▶ EXERCISE OBJECTIVE:
In the entries below, find each line with the string "added" and copy it.

(Dataset records)
▼▼▼

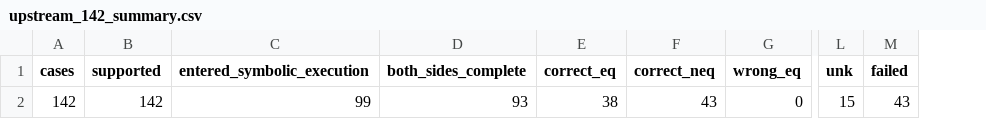
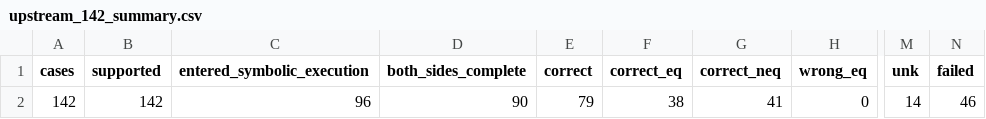
Before and after one commit to Mangbaoaiaiai/symbolic_analysis, a CSV file: results/osf/upstream_142_summary.csv, drawn as a sheet; only a part is shown, gaps mark what is left out; addresses are those after the commit; the diff names each change by its address in the sheet, - before the commit and + after, or states it on an @@ line.

```diff
--- a/results/osf/upstream_142_summary.csv
+++ b/results/osf/upstream_142_summary.csv
+column E (correct), row 2: 79
-C2 (entered_symbolic_execution): 99
+C2 (entered_symbolic_execution): 96
-D2 (both_sides_complete): 93
+D2 (both_sides_complete): 90
-G2 (correct_neq): 43
+G2 (correct_neq): 41
-M2 (unk): 15
+M2 (unk): 14
-N2 (failed): 43
+N2 (failed): 46
```
Also changed, not shown: results/osf/failure_cases.csv, results/osf/family_summary.csv, 16 other files.
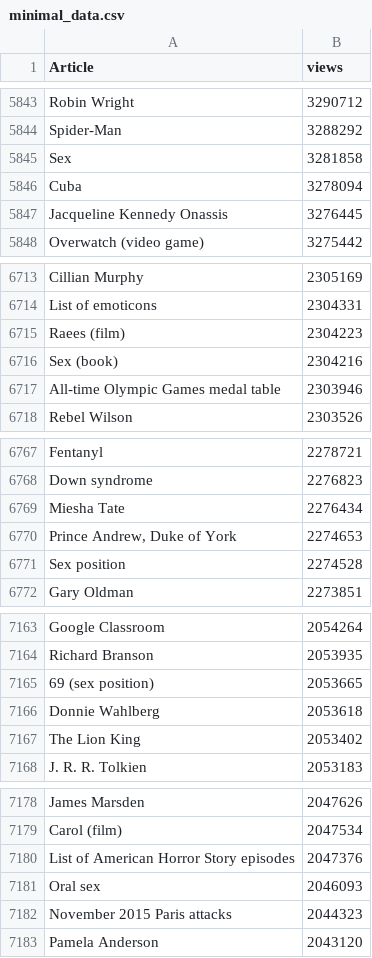
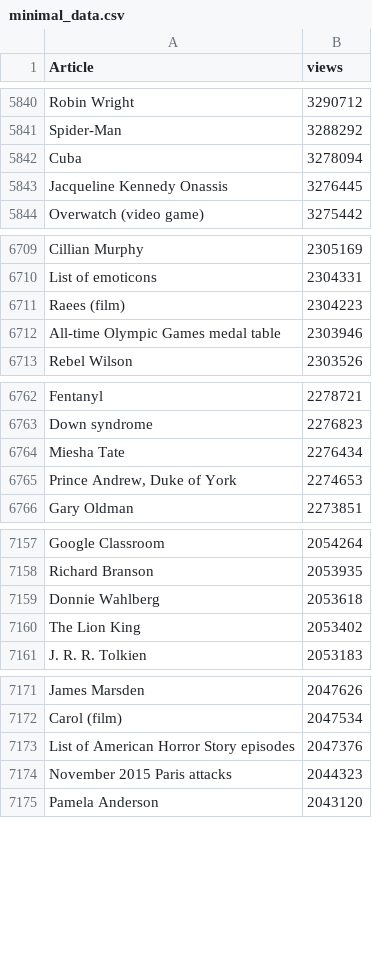
Before and after one commit to chagitniss/wiki-master-python-bot, a CSV file: minimal_data.csv, drawn as a sheet; only a part is shown, gaps mark what is left out; removed rows and columns are numbered as before the commit, all else as after; the diff covers the shown part only; the diff names each change by its address in the sheet, - before the commit and + after, or states it on an @@ line.

```diff
--- a/minimal_data.csv
+++ b/minimal_data.csv
-row 5845: Sex | 3281858
-row 6716: Sex (book) | 2304216
-row 6771: Sex position | 2274528
-row 7165: 69 (sex position) | 2053665
-row 7181: Oral sex | 2046093
```
Also changed, not shown: 1 added row and 16 removed rows elsewhere in this file, 3 other files.
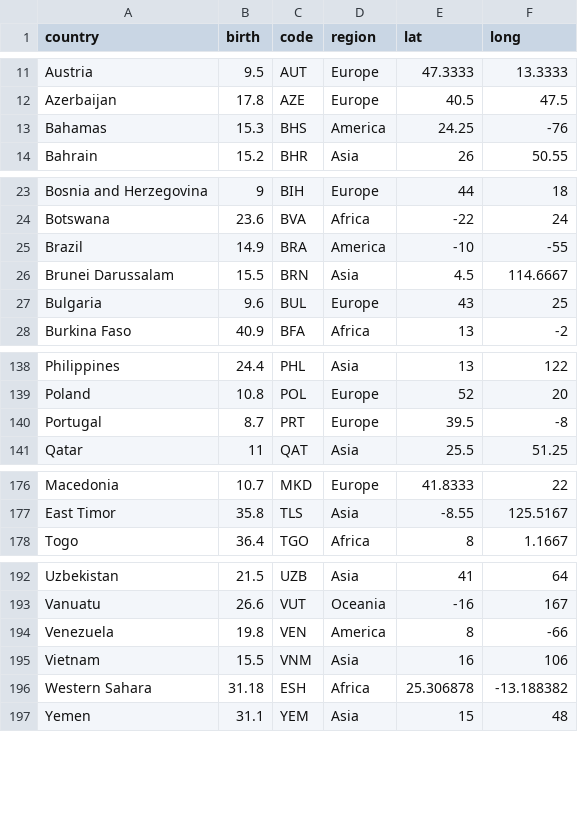
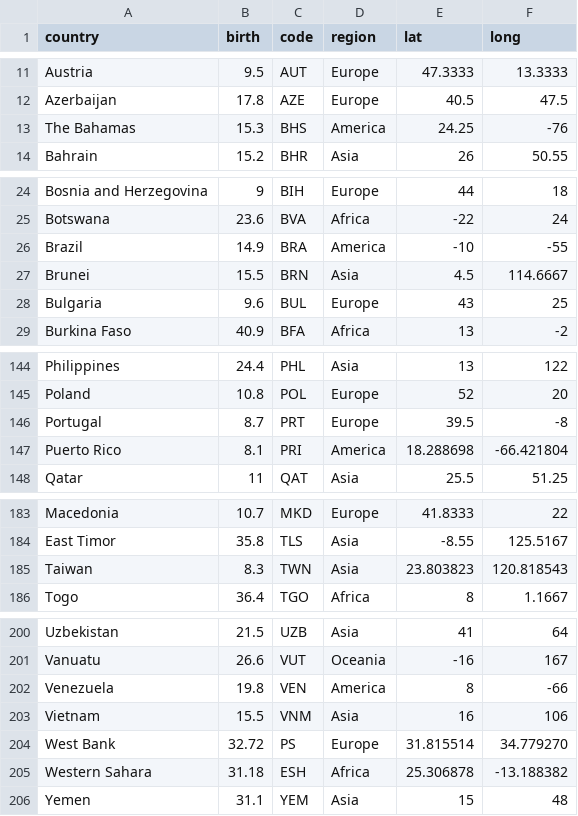
Before and after one commit to yarynakorduba/world-birth-rate-bubble-chart, a CSV file: data/data.csv, drawn as a sheet; only a part is shown, gaps mark what is left out; the diff covers the shown part only.

```diff
--- a/data/data.csv
+++ b/data/data.csv
@@ -12,3 +12,3 @@ Austria,9.5,AUT,Europe,47.3333,13.3333
 Azerbaijan,17.8,AZE,Europe,40.5,47.5
-Bahamas,15.3,BHS,America,24.25,-76
+The Bahamas,15.3,BHS,America,24.25,-76
 Bahrain,15.2,BHR,Asia,26,50.55
@@ -25,3 +26,3 @@ Botswana,23.6,BVA,Africa,-22,24
 Brazil,14.9,BRA,America,-10,-55
-Brunei Darussalam,15.5,BRN,Asia,4.5,114.6667
+Brunei,15.5,BRN,Asia,4.5,114.6667
 Bulgaria,9.6,BUL,Europe,43,25
@@ -140,2 +146,3 @@ Poland,10.8,POL,Europe,52,20
 Portugal,8.7,PRT,Europe,39.5,-8
+Puerto Rico,8.1,PRI,America,18.288698,-66.421804
 Qatar,11,QAT,Asia,25.5,51.25
@@ -177,2 +184,3 @@ Macedonia,10.7,MKD,Europe,41.8333,22
 East Timor,35.8,TLS,Asia,-8.55,125.5167
+Taiwan,8.3,TWN,Asia,23.803823,120.818543
 Togo,36.4,TGO,Africa,8,1.1667
@@ -195,2 +203,3 @@ Venezuela,19.8,VEN,America,8,-66
 Vietnam,15.5,VNM,Asia,16,106
+West Bank,32.72,PS,Europe,31.815514,34.779270
 Western Sahara,31.18,ESH,Africa,25.306878,-13.188382
```
Also changed, not shown: 6 added rows elsewhere in this file, 11 other files.
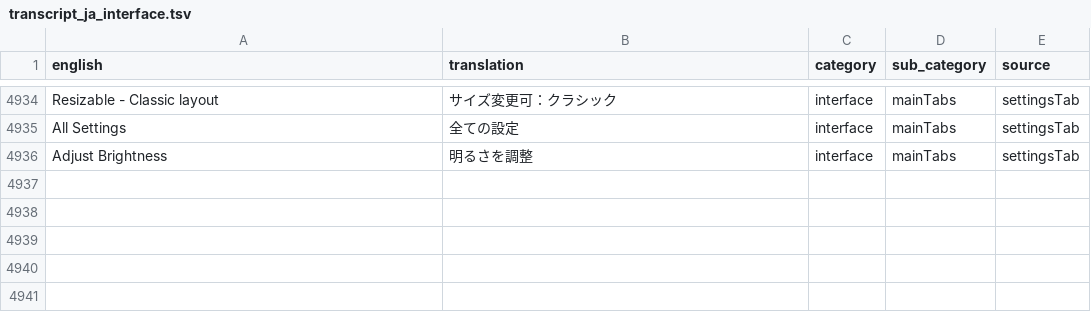
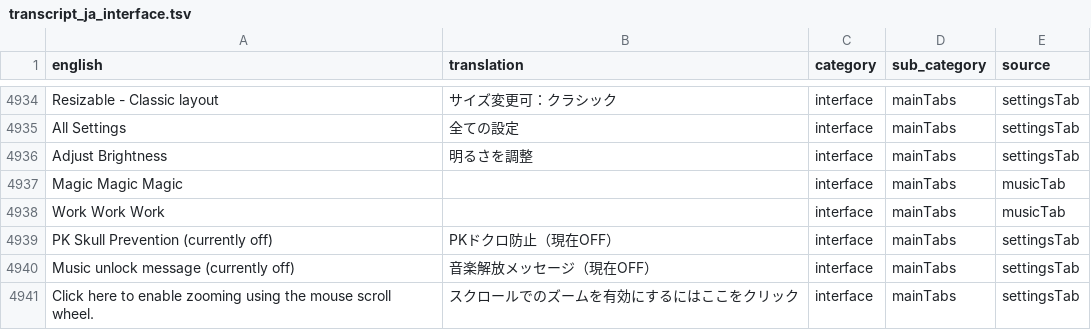
Before and after one commit to YS-jack/Runelingual-Transcripts, a TSV file: draft/ja/transcript_ja_interface.tsv, drawn as a sheet; only a part is shown, gaps mark what is left out; the diff names each change by its address in the sheet, - before the commit and + after, or states it on an @@ line.

Commit message:
ja: update musictab

```diff
--- a/draft/ja/transcript_ja_interface.tsv
+++ b/draft/ja/transcript_ja_interface.tsv
+row 4937: Magic Magic Magic |  | interface | mainTabs | musicTab
+row 4938: Work Work Work |  | interface | mainTabs | musicTab
+row 4939: PK Skull Prevention (currently off) | PKドクロ防止（現在OFF） | interface | mainTabs | settingsTab
+row 4940: Music unlock message (currently off) | 音楽解放メッセージ（現在OFF） | interface | mainTabs | settingsTab
+row 4941: Click here to enable zooming using the mouse scroll wheel. | スクロールでのズームを有効にするにはここをクリック | interface | mainTabs | settingsTab
```
Also changed, not shown: 5 other files.
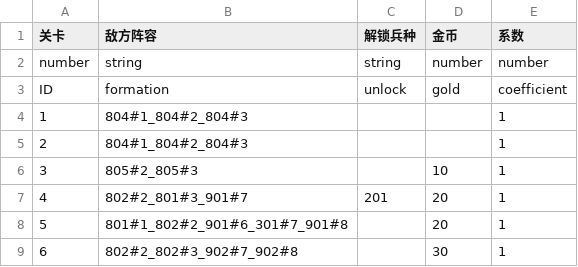
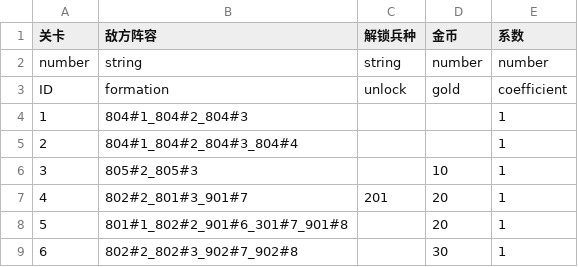
Before and after one commit to JoeyHuangzx/gang-war, a CSV file: assets/resources/datas/level.csv, drawn as a sheet; only a part is shown.

```diff
--- a/assets/resources/datas/level.csv
+++ b/assets/resources/datas/level.csv
@@ -4,3 +4,3 @@ ID,formation,unlock,gold,coefficient
 1,804#1_804#2_804#3,,,1
-2,804#1_804#2_804#3,,,1
+2,804#1_804#2_804#3_804#4,,,1
 3,805#2_805#3,,10,1
```
Also changed, not shown: 15 other files.
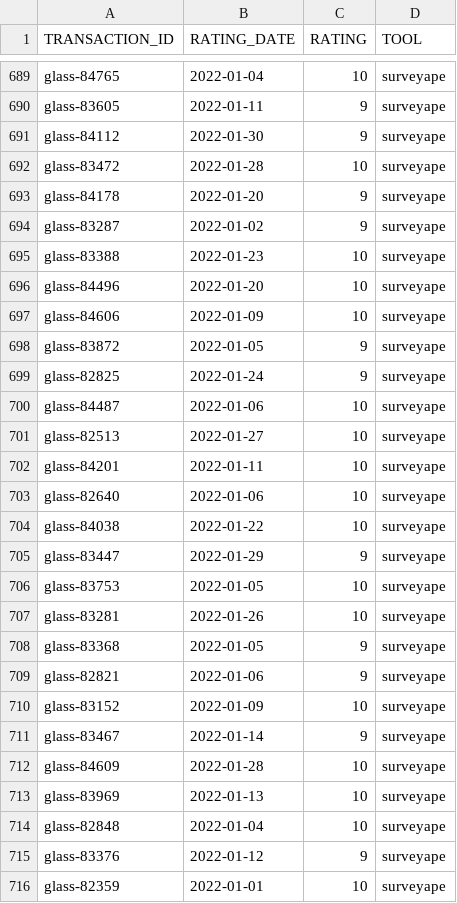
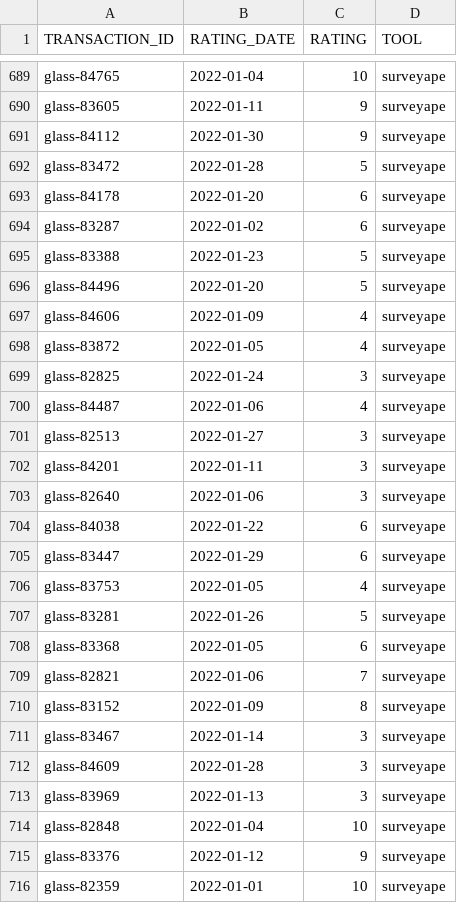
Before and after one commit to kevruppy/analytics, a CSV file: sample_data/nps.csv, drawn as a sheet; only a part is shown, gaps mark what is left out; the diff covers the shown part only.

```diff
--- a/sample_data/nps.csv
+++ b/sample_data/nps.csv
@@ -691,24 +691,24 @@ glass-83605,"2022-01-11",9,surveyape
 glass-84112,"2022-01-30",9,surveyape
-glass-83472,"2022-01-28",10,surveyape
-glass-84178,"2022-01-20",9,surveyape
-glass-83287,"2022-01-02",9,surveyape
-glass-83388,"2022-01-23",10,surveyape
-glass-84496,"2022-01-20",10,surveyape
-glass-84606,"2022-01-09",10,surveyape
-glass-83872,"2022-01-05",9,surveyape
-glass-82825,"2022-01-24",9,surveyape
-glass-84487,"2022-01-06",10,surveyape
-glass-82513,"2022-01-27",10,surveyape
-glass-84201,"2022-01-11",10,surveyape
-glass-82640,"2022-01-06",10,surveyape
-glass-84038,"2022-01-22",10,surveyape
-glass-83447,"2022-01-29",9,surveyape
-glass-83753,"2022-01-05",10,surveyape
-glass-83281,"2022-01-26",10,surveyape
-glass-83368,"2022-01-05",9,surveyape
-glass-82821,"2022-01-06",9,surveyape
-glass-83152,"2022-01-09",10,surveyape
-glass-83467,"2022-01-14",9,surveyape
-glass-84609,"2022-01-28",10,surveyape
-glass-83969,"2022-01-13",10,surveyape
+glass-83472,"2022-01-28",5,surveyape
+glass-84178,"2022-01-20",6,surveyape
+glass-83287,"2022-01-02",6,surveyape
+glass-83388,"2022-01-23",5,surveyape
+glass-84496,"2022-01-20",5,surveyape
+glass-84606,"2022-01-09",4,surveyape
+glass-83872,"2022-01-05",4,surveyape
+glass-82825,"2022-01-24",3,surveyape
+glass-84487,"2022-01-06",4,surveyape
+glass-82513,"2022-01-27",3,surveyape
+glass-84201,"2022-01-11",3,surveyape
+glass-82640,"2022-01-06",3,surveyape
+glass-84038,"2022-01-22",6,surveyape
+glass-83447,"2022-01-29",6,surveyape
+glass-83753,"2022-01-05",4,surveyape
+glass-83281,"2022-01-26",5,surveyape
+glass-83368,"2022-01-05",6,surveyape
+glass-82821,"2022-01-06",7,surveyape
+glass-83152,"2022-01-09",8,surveyape
+glass-83467,"2022-01-14",3,surveyape
+glass-84609,"2022-01-28",3,surveyape
+glass-83969,"2022-01-13",3,surveyape
 glass-82848,"2022-01-04",10,surveyape
```
Also changed, not shown: 137 edited cells elsewhere in this file, 1 other file.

▲▲▲

▶ RESPONSE TO THE EXERCISE:
Also changed, not shown: 1 added row and 16 removed rows elsewhere in this file, 3 other files.
Also changed, not shown: 6 added rows elsewhere in this file, 11 other files.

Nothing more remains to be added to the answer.